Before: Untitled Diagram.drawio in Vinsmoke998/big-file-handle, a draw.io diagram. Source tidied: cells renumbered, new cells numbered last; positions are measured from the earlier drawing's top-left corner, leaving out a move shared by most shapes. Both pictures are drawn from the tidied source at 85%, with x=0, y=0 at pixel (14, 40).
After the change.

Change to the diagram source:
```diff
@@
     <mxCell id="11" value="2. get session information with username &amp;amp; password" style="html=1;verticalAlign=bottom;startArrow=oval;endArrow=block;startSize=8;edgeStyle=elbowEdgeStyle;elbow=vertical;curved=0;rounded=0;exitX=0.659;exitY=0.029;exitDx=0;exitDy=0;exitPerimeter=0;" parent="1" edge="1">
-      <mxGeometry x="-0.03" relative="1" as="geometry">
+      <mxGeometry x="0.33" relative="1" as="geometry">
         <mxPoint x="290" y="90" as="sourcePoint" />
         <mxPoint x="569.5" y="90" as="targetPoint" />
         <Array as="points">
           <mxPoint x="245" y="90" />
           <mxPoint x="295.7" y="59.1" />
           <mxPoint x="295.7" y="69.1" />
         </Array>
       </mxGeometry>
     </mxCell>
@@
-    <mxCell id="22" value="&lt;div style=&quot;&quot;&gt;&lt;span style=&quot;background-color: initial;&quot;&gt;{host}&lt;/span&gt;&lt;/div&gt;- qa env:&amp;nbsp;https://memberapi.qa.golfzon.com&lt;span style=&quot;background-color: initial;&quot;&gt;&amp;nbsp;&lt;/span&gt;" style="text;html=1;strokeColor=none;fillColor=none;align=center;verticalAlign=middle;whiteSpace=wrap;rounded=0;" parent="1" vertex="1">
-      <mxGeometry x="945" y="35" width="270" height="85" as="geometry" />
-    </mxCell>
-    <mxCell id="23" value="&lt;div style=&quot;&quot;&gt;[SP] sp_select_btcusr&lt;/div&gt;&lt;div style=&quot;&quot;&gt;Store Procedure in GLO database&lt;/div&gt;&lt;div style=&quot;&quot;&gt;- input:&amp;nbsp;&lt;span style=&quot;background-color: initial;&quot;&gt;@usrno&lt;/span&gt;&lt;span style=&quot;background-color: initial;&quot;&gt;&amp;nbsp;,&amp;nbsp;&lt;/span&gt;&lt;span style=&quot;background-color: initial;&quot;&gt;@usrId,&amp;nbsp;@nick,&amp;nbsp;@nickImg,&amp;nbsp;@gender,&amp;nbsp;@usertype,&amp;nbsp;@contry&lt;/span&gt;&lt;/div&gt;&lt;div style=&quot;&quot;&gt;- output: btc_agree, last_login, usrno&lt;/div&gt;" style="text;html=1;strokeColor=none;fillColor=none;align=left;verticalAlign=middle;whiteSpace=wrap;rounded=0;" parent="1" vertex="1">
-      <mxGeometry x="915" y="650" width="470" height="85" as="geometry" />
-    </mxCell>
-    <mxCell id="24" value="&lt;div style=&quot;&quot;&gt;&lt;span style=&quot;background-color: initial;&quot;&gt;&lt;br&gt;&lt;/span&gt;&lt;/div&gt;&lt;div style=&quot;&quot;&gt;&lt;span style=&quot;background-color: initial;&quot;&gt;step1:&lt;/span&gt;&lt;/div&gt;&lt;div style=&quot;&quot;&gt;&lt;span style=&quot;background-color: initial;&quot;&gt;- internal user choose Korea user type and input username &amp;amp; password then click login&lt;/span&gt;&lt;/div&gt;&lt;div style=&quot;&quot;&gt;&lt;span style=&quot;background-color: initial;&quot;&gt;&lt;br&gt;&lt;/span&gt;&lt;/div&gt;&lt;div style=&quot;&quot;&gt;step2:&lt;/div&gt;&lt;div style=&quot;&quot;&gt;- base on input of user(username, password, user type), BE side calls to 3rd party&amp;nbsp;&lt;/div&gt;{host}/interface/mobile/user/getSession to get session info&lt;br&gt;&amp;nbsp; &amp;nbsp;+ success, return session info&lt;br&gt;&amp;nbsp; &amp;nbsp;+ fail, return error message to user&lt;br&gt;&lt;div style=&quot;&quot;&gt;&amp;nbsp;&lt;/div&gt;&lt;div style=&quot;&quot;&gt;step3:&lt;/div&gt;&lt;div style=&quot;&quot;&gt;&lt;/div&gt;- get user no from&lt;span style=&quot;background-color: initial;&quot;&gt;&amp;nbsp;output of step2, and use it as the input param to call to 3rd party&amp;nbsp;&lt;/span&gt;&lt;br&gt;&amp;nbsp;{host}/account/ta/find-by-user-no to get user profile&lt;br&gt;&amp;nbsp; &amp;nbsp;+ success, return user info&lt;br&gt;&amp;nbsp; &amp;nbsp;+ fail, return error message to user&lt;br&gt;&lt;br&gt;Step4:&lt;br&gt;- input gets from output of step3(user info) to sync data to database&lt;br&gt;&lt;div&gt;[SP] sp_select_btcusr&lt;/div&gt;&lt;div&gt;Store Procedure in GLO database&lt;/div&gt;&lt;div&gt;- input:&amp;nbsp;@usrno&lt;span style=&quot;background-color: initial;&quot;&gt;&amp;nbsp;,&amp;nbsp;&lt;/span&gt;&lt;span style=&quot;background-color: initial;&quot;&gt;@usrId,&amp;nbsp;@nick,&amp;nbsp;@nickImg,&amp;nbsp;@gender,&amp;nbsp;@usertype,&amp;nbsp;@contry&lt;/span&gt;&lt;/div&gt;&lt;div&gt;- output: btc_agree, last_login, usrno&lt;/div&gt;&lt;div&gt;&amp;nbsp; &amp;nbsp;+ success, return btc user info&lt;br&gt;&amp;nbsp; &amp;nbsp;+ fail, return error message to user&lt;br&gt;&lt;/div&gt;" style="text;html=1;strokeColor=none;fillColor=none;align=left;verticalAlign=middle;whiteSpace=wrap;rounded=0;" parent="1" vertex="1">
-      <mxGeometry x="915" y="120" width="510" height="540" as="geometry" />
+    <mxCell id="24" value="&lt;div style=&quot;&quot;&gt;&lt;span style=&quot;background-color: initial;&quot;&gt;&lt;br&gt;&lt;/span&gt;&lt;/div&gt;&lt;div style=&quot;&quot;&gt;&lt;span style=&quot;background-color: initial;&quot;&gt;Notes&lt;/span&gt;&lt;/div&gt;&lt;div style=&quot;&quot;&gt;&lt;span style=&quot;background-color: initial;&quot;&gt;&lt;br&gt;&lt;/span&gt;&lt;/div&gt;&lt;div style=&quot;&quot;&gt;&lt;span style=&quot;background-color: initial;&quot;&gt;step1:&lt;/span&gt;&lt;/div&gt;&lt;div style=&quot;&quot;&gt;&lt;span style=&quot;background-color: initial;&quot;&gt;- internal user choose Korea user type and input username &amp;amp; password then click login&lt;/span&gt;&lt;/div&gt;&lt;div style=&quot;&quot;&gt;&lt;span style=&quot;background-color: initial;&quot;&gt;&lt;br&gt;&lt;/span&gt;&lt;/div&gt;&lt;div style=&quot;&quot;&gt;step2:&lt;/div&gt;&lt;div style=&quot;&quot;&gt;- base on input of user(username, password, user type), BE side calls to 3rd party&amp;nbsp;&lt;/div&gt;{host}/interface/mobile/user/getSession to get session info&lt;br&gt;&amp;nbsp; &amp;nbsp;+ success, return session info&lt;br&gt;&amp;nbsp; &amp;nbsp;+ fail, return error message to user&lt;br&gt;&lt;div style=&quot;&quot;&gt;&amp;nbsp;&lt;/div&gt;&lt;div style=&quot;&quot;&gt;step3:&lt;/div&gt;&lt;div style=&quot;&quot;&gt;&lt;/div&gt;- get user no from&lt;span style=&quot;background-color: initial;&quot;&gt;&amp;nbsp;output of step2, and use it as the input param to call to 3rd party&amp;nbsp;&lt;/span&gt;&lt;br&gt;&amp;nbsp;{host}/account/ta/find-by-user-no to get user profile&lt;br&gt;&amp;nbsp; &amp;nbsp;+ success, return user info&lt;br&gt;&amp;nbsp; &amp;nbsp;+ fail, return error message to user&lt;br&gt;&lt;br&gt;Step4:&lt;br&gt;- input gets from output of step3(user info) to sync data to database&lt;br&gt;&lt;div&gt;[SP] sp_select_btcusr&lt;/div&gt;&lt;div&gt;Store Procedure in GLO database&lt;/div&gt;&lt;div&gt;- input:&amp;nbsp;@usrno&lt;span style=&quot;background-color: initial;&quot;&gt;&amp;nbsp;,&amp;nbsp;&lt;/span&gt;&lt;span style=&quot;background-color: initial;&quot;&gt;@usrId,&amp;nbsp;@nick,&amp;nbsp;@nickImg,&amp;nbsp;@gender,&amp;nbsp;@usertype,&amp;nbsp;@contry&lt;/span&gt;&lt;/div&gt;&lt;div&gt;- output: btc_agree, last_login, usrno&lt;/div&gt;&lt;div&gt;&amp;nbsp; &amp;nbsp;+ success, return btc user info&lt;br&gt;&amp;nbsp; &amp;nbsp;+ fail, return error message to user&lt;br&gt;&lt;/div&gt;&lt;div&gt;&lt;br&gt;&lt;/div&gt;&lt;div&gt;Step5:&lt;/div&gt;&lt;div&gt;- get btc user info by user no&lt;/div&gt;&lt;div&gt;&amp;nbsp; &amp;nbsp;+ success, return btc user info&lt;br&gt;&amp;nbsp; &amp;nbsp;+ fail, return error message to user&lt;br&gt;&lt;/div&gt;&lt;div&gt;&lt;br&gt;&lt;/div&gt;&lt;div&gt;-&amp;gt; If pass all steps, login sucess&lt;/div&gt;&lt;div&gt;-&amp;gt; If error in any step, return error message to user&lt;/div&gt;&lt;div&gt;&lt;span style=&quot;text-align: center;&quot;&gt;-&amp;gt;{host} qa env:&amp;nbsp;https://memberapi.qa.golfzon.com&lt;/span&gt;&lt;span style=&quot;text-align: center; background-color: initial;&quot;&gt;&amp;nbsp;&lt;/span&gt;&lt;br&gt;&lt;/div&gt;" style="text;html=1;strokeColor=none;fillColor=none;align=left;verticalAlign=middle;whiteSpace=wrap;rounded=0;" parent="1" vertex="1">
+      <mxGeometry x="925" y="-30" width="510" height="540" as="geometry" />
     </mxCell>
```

## Activity
Reproduce every line of the material above that has the string "diagram".

## Answer for this exercise
Before: Untitled Diagram.drawio in Vinsmoke998/big-file-handle, a draw.io diagram. Source tidied: cells renumbered, new cells numbered last; positions are measured from the earlier drawing's top-left corner, leaving out a move shared by most shapes. Both pictures are drawn from the tidied source at 85%, with x=0, y=0 at pixel (14, 40).
Change to the diagram source:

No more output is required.